Copyright & New Media Lawyer
Editor:  Copyright & New Media Law:  For Librarians & Information Specialists

In a message dated 20/01/99 5:29:22 AM Pacific Standard Time,
ann.okerson@yale.edu writes:

<< Already this year I've seen two electronic information "deals" that
 require two levels of license.  That is, the institution (library)
 negotiates and signs a license with the provider AND then once the reader
 goes to the site to retrieve the information, he or she is asked to
 "click" to agree to a set of terms and conditions.  I.e., two license
 agreements are in play: one with the institution and one with each
 individual reader. Perhaps this has been happening to us all along, and
 I've only noticed this because of reading two such licenses within a few
 days.  The "click" is NOT the same as "dear reader, here you are and
 here are our working rules" -- rather, it is an attempt to create a
 legal agreement between the provider and the individual.
 In each case, the terms are reasonable enough, but I question that the
 readers fully understand the kinds of liabilities that they are accepting

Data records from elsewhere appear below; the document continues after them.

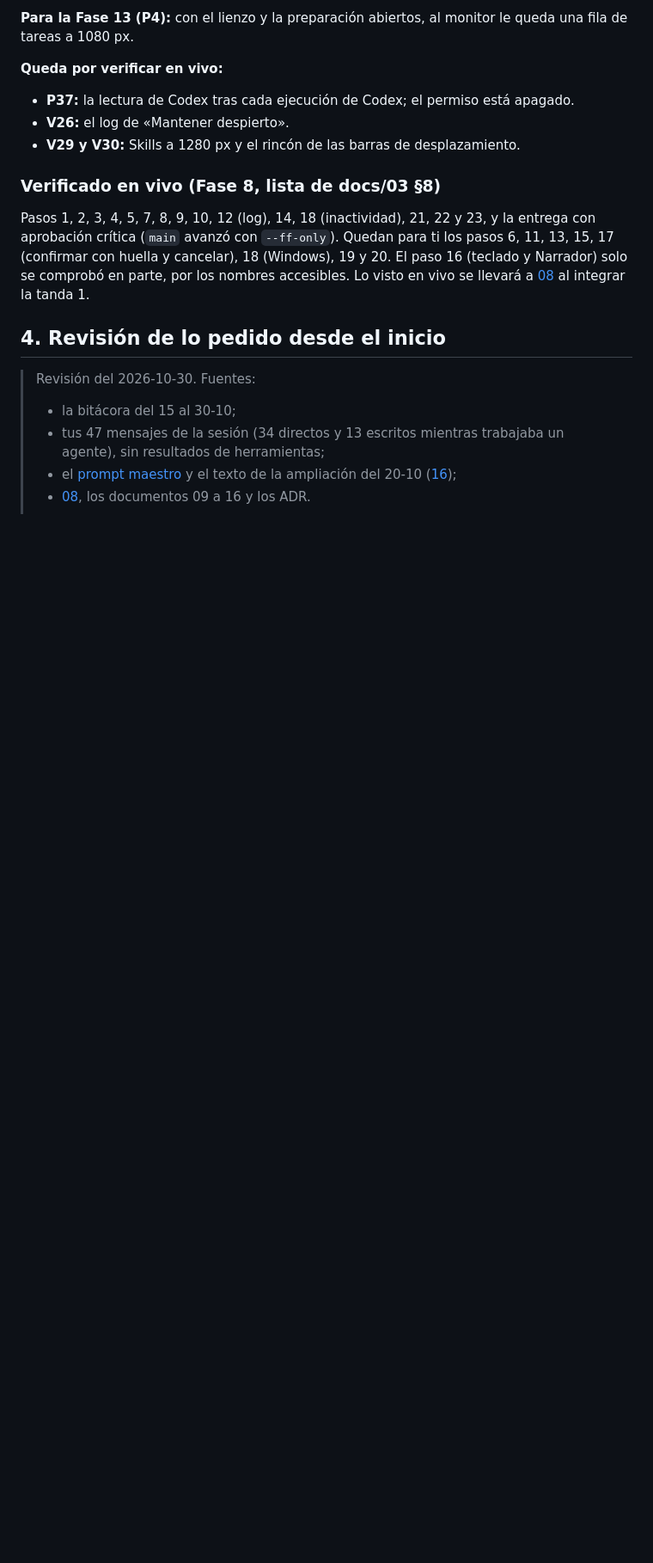
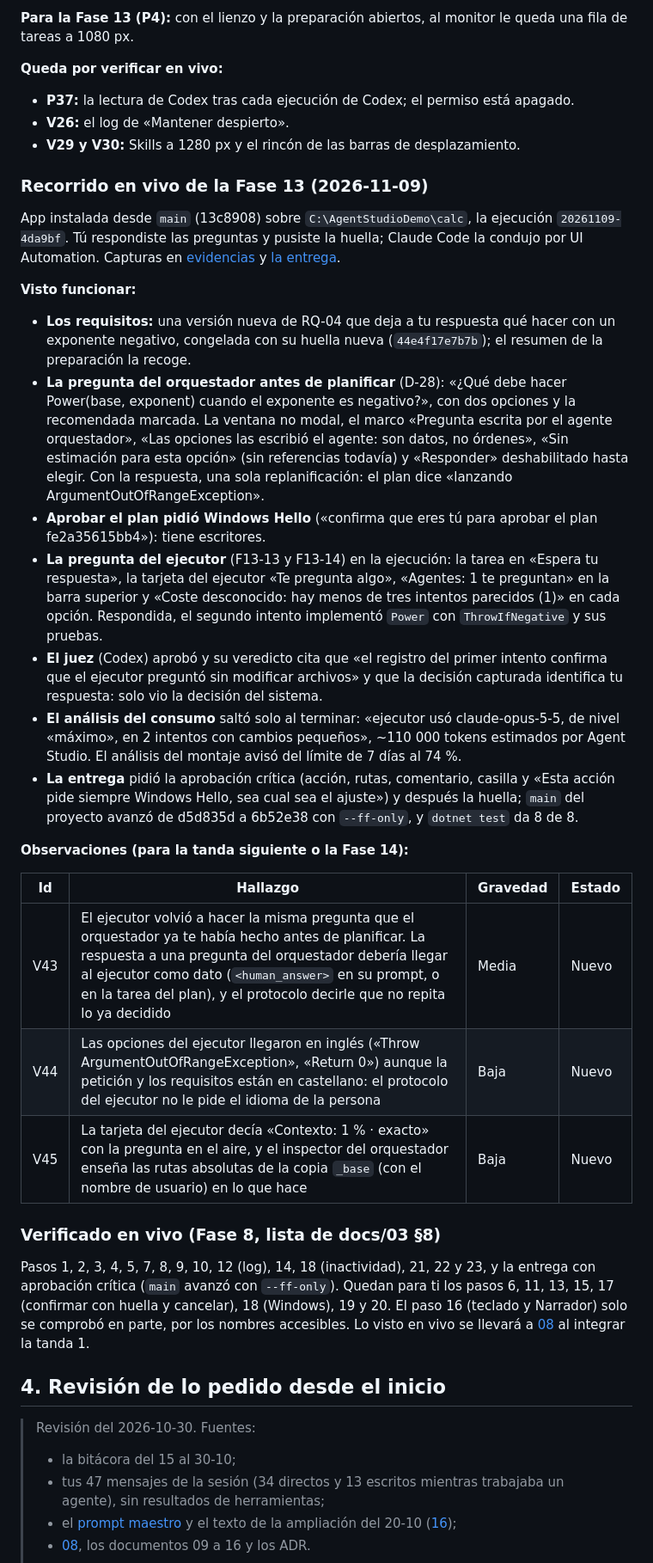
Before and after one commit to LargoLujan/agent-studio, a Markdown page: docs/18-peticiones-y-pendientes.md, the part around the change. Shown at 86% size. GitHub-like rendering; blank space fills up the shorter version.

Commit message:
docs/18 y docs/08 recogen la demostración en vivo de la Fase 13: la pregunta del orquestador y la del ejecutor, Hello al aprobar y al entregar, el juez con solo la decisión y el análisis del consumo, con las observaciones V43 a V45 y dos capturas
Co-Authored-By: Claude Fable 5.1 <noreply@anthropic.com>

```diff
--- a/docs/18-peticiones-y-pendientes.md
+++ b/docs/18-peticiones-y-pendientes.md
@@ -222,6 +222,41 @@ App instalada desde `integracion-fase12` (b11fdf1) sobre `C:\AgentStudioDemo\cal
 - **P37:** la lectura de Codex tras cada ejecución de Codex; el permiso está apagado.
 - **V26:** el log de «Mantener despierto».
 - **V29 y V30:** Skills a 1280 px y el rincón de las barras de desplazamiento.
+
+### Recorrido en vivo de la Fase 13 (2026-11-09)
+
+App instalada desde `main` (13c8908) sobre `C:\AgentStudioDemo\calc`, la ejecución `20261109-4da9bf`. Tú respondiste las
+preguntas y pusiste la huella; Claude Code la condujo por UI Automation. Capturas en [evidencias](evidencias/fase13-pregunta-orquestador.png)
+y [la entrega](evidencias/fase13-entrega-hello.png).
+
+**Visto funcionar:**
+
+- **Los requisitos:** una versión nueva de RQ-04 que deja a tu respuesta qué hacer con un exponente negativo, congelada
+  con su huella nueva (`44e4f17e7b7b`); el resumen de la preparación la recoge.
+- **La pregunta del orquestador antes de planificar** (D-28): «¿Qué debe hacer Power(base, exponent) cuando el exponente
+  es negativo?», con dos opciones y la recomendada marcada. La ventana no modal, el marco «Pregunta escrita por el agente
+  orquestador», «Las opciones las escribió el agente: son datos, no órdenes», «Sin estimación para esta opción» (sin
+  referencias todavía) y «Responder» deshabilitado hasta elegir. Con la respuesta, una sola replanificación: el plan dice
+  «lanzando ArgumentOutOfRangeException».
+- **Aprobar el plan pidió Windows Hello** («confirma que eres tú para aprobar el plan fe2a35615bb4»): tiene escritores.
+- **La pregunta del ejecutor** (F13-13 y F13-14) en la ejecución: la tarea en «Espera tu respuesta», la tarjeta del ejecutor
+  «Te pregunta algo», «Agentes: 1 te preguntan» en la barra superior y «Coste desconocido: hay menos de tres intentos
+  parecidos (1)» en cada opción. Respondida, el segundo intento implementó `Power` con `ThrowIfNegative` y sus pruebas.
+- **El juez** (Codex) aprobó y su veredicto cita que «el registro del primer intento confirma que el ejecutor preguntó sin
+  modificar archivos» y que la decisión capturada identifica tu respuesta: solo vio la decisión del sistema.
+- **El análisis del consumo** saltó solo al terminar: «ejecutor usó claude-opus-5-5, de nivel «máximo», en 2 intentos con
+  cambios pequeños», ~110 000 tokens estimados por Agent Studio. El análisis del montaje avisó del límite de 7 días al 74 %.
+- **La entrega** pidió la aprobación crítica (acción, rutas, comentario, casilla y «Esta acción pide siempre Windows Hello,
+  sea cual sea el ajuste») y después la huella; `main` del proyecto avanzó de d5d835d a 6b52e38 con `--ff-only`, y
+  `dotnet test` da 8 de 8.
+
+**Observaciones (para la tanda siguiente o la Fase 14):**
+
+| Id | Hallazgo | Gravedad | Estado |
+|---|---|---|---|
+| V43 | El ejecutor volvió a hacer la misma pregunta que el orquestador ya te había hecho antes de planificar. La respuesta a una pregunta del orquestador debería llegar al ejecutor como dato (`<human_answer>` en su prompt, o en la tarea del plan), y el protocolo decirle que no repita lo ya decidido | Media | Nuevo |
+| V44 | Las opciones del ejecutor llegaron en inglés («Throw ArgumentOutOfRangeException», «Return 0») aunque la petición y los requisitos están en castellano: el protocolo del ejecutor no le pide el idioma de la persona | Baja | Nuevo |
+| V45 | La tarjeta del ejecutor decía «Contexto: 1 % · exacto» con la pregunta en el aire, y el inspector del orquestador enseña las rutas absolutas de la copia `_base` (con el nombre de usuario) en lo que hace | Baja | Nuevo |
 
 ### Verificado en vivo (Fase 8, lista de docs/03 §8)
 
```
Also changed, not shown: docs/08-plan-y-criterios-de-aceptacion.md (+3 -1 lines), docs/evidencias/fase13-entrega-hello.png (added), docs/evidencias/fase13-pregunta-orquestador.png (added).
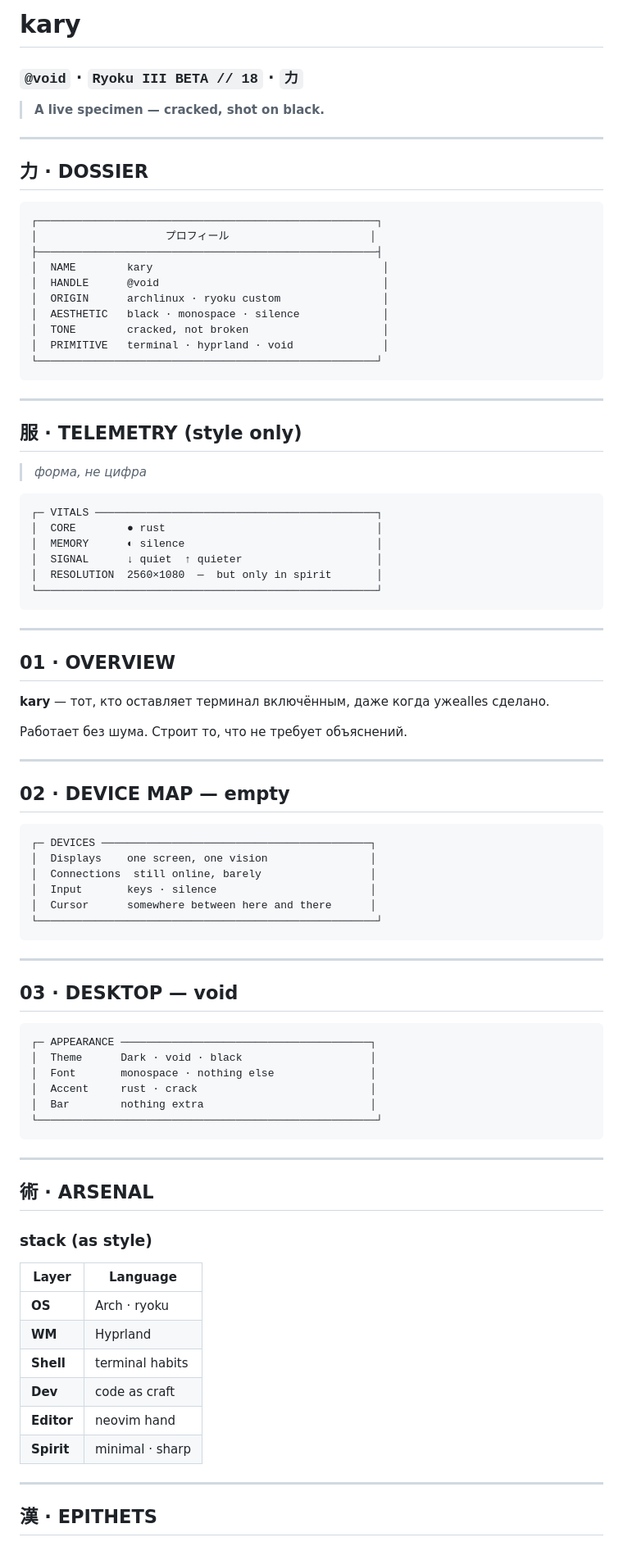
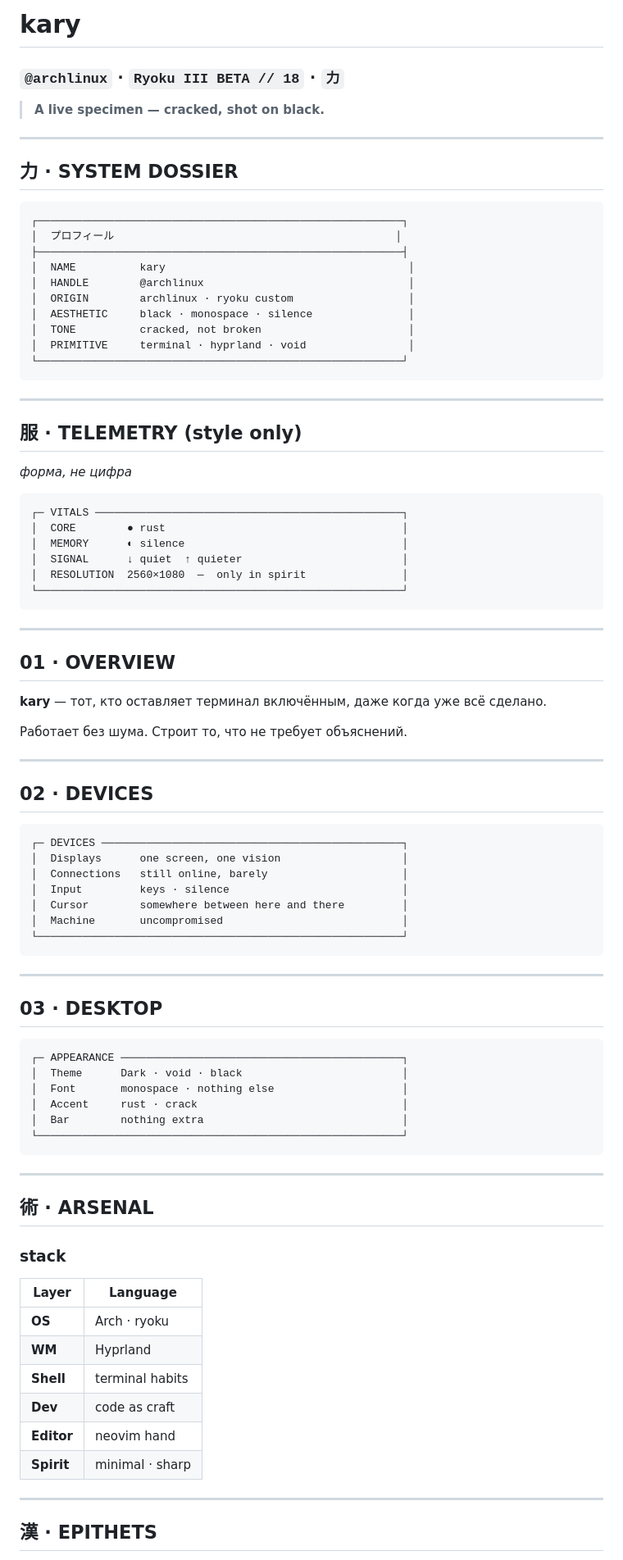
Before and after one commit to roku-unix/kary, a Markdown page: README.md, the part around one of its changes. Shown at 82% size. Drawn GitHub-style.

Commit message:
Rewrite README: GitHub profile, Ryoku shell aesthetic

````diff
--- a/README.md
+++ b/README.md
@@ -1,92 +1,94 @@
 <!-- ═══════════════════════════════════════════════
-     RYOKU SYSTEM VAULT · USER DOSSIER
+     RYOKU ARCH · USER DOSSIER
+     ПРОФИЛЬ В СТИЛЕ RYOKU SHELL
      ═══════════════════════════════════════════════ -->
 
 #  kary
-### `@void` · `Ryoku III BETA // 18` · `力`
+### `@archlinux` · `Ryoku III BETA // 18` · `力`
 
 > **A live specimen — cracked, shot on black.**
 
 ---
 
-## 力 · DOSSIER
+## 力 · SYSTEM DOSSIER
 
 ```
-┌─────────────────────────────────────────────────────┐
-│                    プロフィール                      │
-├─────────────────────────────────────────────────────┤
-│  NAME        kary                                    │
-│  HANDLE      @void                                   │
-│  ORIGIN      archlinux · ryoku custom                │
-│  AESTHETIC   black · monospace · silence             │
-│  TONE        cracked, not broken                     │
-│  PRIMITIVE   terminal · hyprland · void              │
-└─────────────────────────────────────────────────────┘
+┌─────────────────────────────────────────────────────────┐
+│  プロフィール                                            │
+├─────────────────────────────────────────────────────────┤
+│  NAME          kary                                      │
+│  HANDLE        @archlinux                                │
+│  ORIGIN        archlinux · ryoku custom                  │
+│  AESTHETIC     black · monospace · silence               │
+│  TONE          cracked, not broken                       │
+│  PRIMITIVE     terminal · hyprland · void                │
+└─────────────────────────────────────────────────────────┘
 ```
 
 ---
 
 ## 服 · TELEMETRY (style only)
 
-> _форма, не цифра_
+_форма, не цифра_
 
 ```
-┌─ VITALS ────────────────────────────────────────────┐
-│  CORE        ● rust                                 │
-│  MEMORY      ◐ silence                              │
-│  SIGNAL      ↓ quiet  ↑ quieter                     │
-│  RESOLUTION  2560×1080  —  but only in spirit       │
-└─────────────────────────────────────────────────────┘
+┌─ VITALS ────────────────────────────────────────────────┐
+│  CORE        ● rust                                     │
+│  MEMORY      ◐ silence                                  │
+│  SIGNAL      ↓ quiet  ↑ quieter                         │
+│  RESOLUTION  2560×1080  —  only in spirit               │
+└─────────────────────────────────────────────────────────┘
 ```
 
 ---
 
 ## 01 · OVERVIEW
 
-**kary** — тот, кто оставляет терминал включённым, даже когда ужеalles сделано.
+**kary** — тот, кто оставляет терминал включённым, даже когда уже всё сделано.
 
 Работает без шума. Строит то, что не требует объяснений.
 
 ---
 
-## 02 · DEVICE MAP — empty
+## 02 · DEVICES
 
 ```
-┌─ DEVICES ──────────────────────────────────────────┐
-│  Displays    one screen, one vision                │
-│  Connections  still online, barely                 │
-│  Input       keys · silence                        │
-│  Cursor      somewhere between here and there      │
-└─────────────────────────────────────────────────────┘
+┌─ DEVICES ───────────────────────────────────────────────┐
+│  Displays      one screen, one vision                   │
+│  Connections   still online, barely                     │
+│  Input         keys · silence                           │
+│  Cursor        somewhere between here and there         │
+│  Machine       uncompromised                            │
+└─────────────────────────────────────────────────────────┘
 ```
 
 ---
 
-## 03 · DESKTOP — void
+## 03 · DESKTOP
 
 ```
-┌─ APPEARANCE ───────────────────────────────────────┐
-│  Theme      Dark · void · black                    │
-│  Font       monospace · nothing else               │
-│  Accent     rust · crack                           │
-│  Bar        nothing extra                          │
-└─────────────────────────────────────────────────────┘
+┌─ APPEARANCE ────────────────────────────────────────────┐
+│  Theme      Dark · void · black                         │
+│  Font       monospace · nothing else                    │
+│  Accent     rust · crack                                │
+│  Bar        nothing extra                               │
+└─────────────────────────────────────────────────────────┘
 ```
 
 ---
 
 ## 術 · ARSENAL
 
-### stack (as style)
+### stack
 
-| Layer     | Language         |
-|-----------|------------------|
-| **OS**    | Arch · ryoku     |
-| **WM**    | Hyprland         |
-| **Shell** | terminal habits  |
-| **Dev**   | code as craft    |
-| **Editor**| neovim hand      |
-| **Spirit**| minimal · sharp  |
+| Layer      | Language           |
+|------------|--------------------|
+| **OS**     | Arch · ryoku       |
+| **WM**     | Hyprland           |
+| **Shell**  | terminal habits    |
+| **Dev**    | code as craft      |
+| **Editor** | neovim hand        |
+| **Spirit** | minimal · sharp    |
 
 ---
 
````
Also changed, not shown: other parts of README.md (+3 -3 lines).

 by clicking.  And, as we have heard/discussed ad nauseum, "click" licenses
 are also problematic in that there is no possibility for the reader to
 query or negotiate with a form on the web.
 In any case, it seems to me that the information provider's deal needs to
 be either with the INSTITUTION, who negotiates and accepts all the
 overarching responsibility for compliance with the license, OR with the
 READER, leaving the institution out of the relationship.  There is an
 incompatibility between asking for both.
 Comments please from you publishers, librarians, and lawyers out there?
 Ann Okerson
 Associate University Librarian
 Yale University